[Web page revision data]

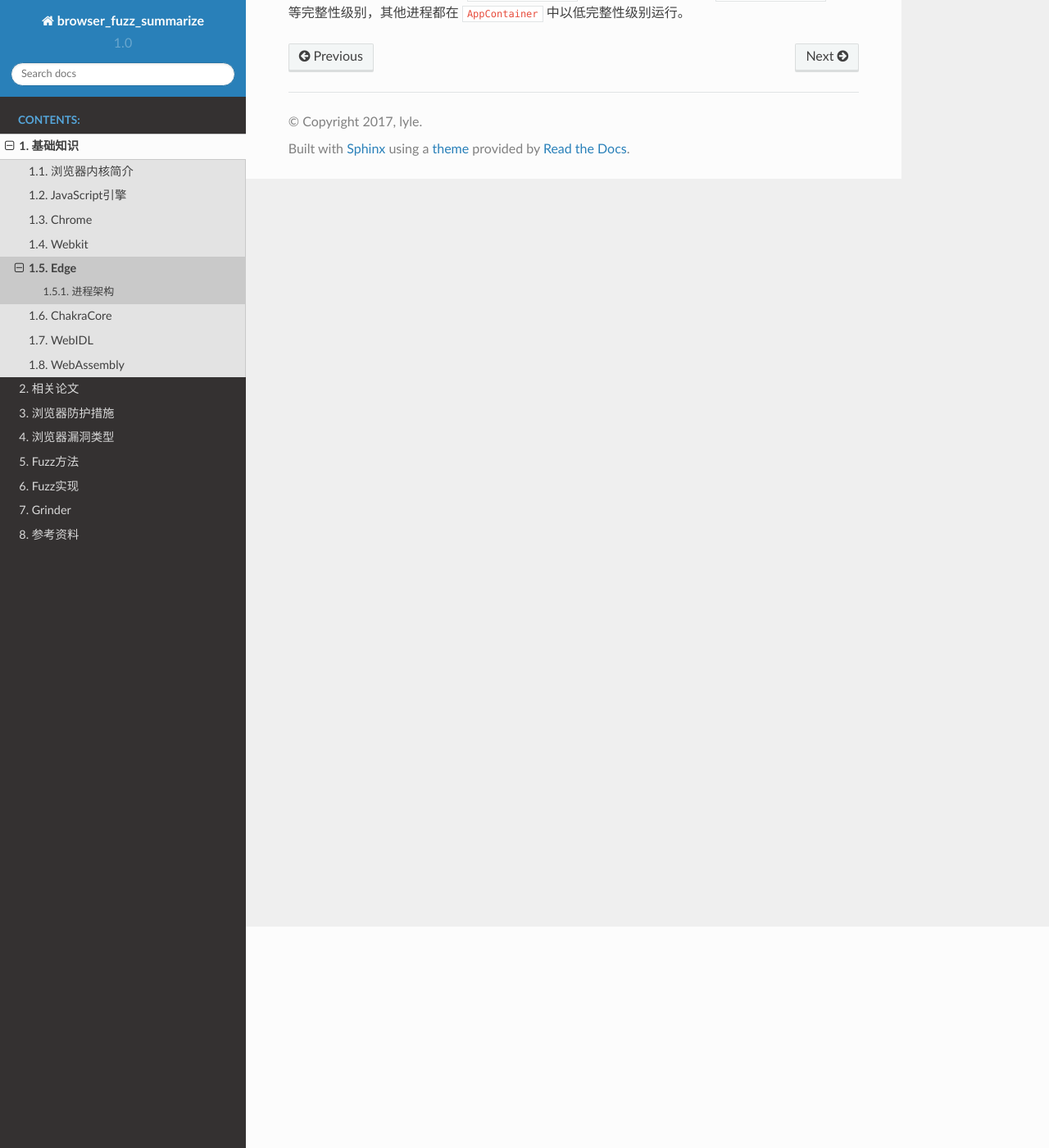
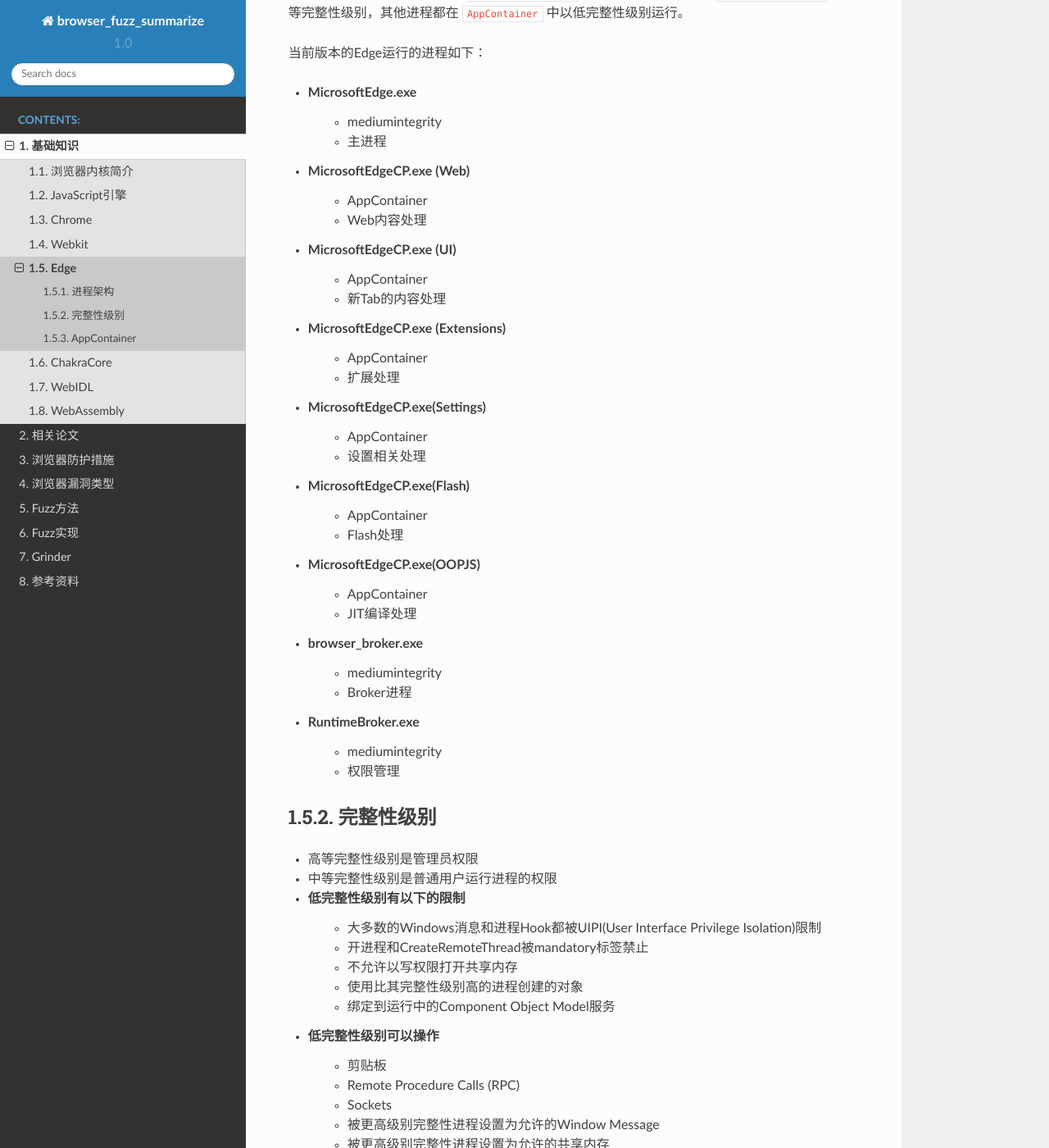
Before and after one commit to LyleMi/Browser-Fuzz-Summarize, a Sphinx documentation site: the page built from source/intro/edge.rst, in a window 1280 px wide and 1400 px high, scrolled down 270 px. Shown: the whole window at 82% size. Built offline with Sphinx 7.4.7 and the Read the Docs theme 2.0.0, drawn with Linux system fonts in a browser that asks for light colours; some of the changed text lies outside the part shown.

Commit message:
update edge

```diff
--- a/source/intro/edge.rst
+++ b/source/intro/edge.rst
@@ -4,3 +4,59 @@
 进程架构
 --------------------------------------------------
 在较早的版本，Edge由 ``MicrosoftEdge.exe`` ``MicrosoftEdgeCP.exe`` 两个进程组成。而后Edge使用UWP架构，之后其进程主要由 ``RuntimeBroker.exe`` 和其他进程组成，其中 ``RuntimeBroker.exe`` 为中等完整性级别，其他进程都在 ``AppContainer`` 中以低完整性级别运行。
+
+当前版本的Edge运行的进程如下：
+
+- MicrosoftEdge.exe
+    - mediumintegrity
+    - 主进程
+- MicrosoftEdgeCP.exe (Web)
+    - AppContainer
+    - Web内容处理
+- MicrosoftEdgeCP.exe (UI)
+    - AppContainer
+    - 新Tab的内容处理
+- MicrosoftEdgeCP.exe (Extensions)
+    - AppContainer
+    - 扩展处理
+- MicrosoftEdgeCP.exe(Settings)
+    - AppContainer
+    - 设置相关处理
+- MicrosoftEdgeCP.exe(Flash)
+    - AppContainer
+    - Flash处理
+- MicrosoftEdgeCP.exe(OOPJS)
+    - AppContainer
+    - JIT编译处理
+- browser_broker.exe
+    - mediumintegrity
+    - Broker进程
+- RuntimeBroker.exe
+    - mediumintegrity
+    - 权限管理
+
+完整性级别
+--------------------------------------------------
+- 高等完整性级别是管理员权限
+- 中等完整性级别是普通用户运行进程的权限
+- 低完整性级别有以下的限制
+    - 大多数的Windows消息和进程Hook都被UIPI(User Interface Privilege Isolation)限制
+    - 开进程和CreateRemoteThread被mandatory标签禁止
+    - 不允许以写权限打开共享内存
+    - 使用比其完整性级别高的进程创建的对象
+    - 绑定到运行中的Component Object Model服务
+- 低完整性级别可以操作
+    - 剪贴板
+    - Remote Procedure Calls (RPC)
+    - Sockets
+    - 被更高级别完整性进程设置为允许的Window Message
+    - 被更高级别完整性进程设置为允许的共享内存
+    - 被更高级别完整性进程设置为允许的COM
+    - 被更高级别完整性进程设置为允许的命名管道
+- 不信任级别几乎所有涉及到权限的操作都不被允许
+
+AppContainer
+--------------------------------------------------
+AppContainer是Windows提出的进程隔离机制。通过将应用程序与不需要的资源和其他应用程序隔离，可以最大限度地减少恶意操纵的机会 基于最小权限授予访问权限可防止应用程序和用户访问超出其权限的资源。
+
+其提供了用户凭证、设备、文件、网络、进程等的隔离。
```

### Exercise brief
Determine the count of lines in the data above with the string "MicrosoftEdgeCP" in them, and give that count alone.

### Answer section
7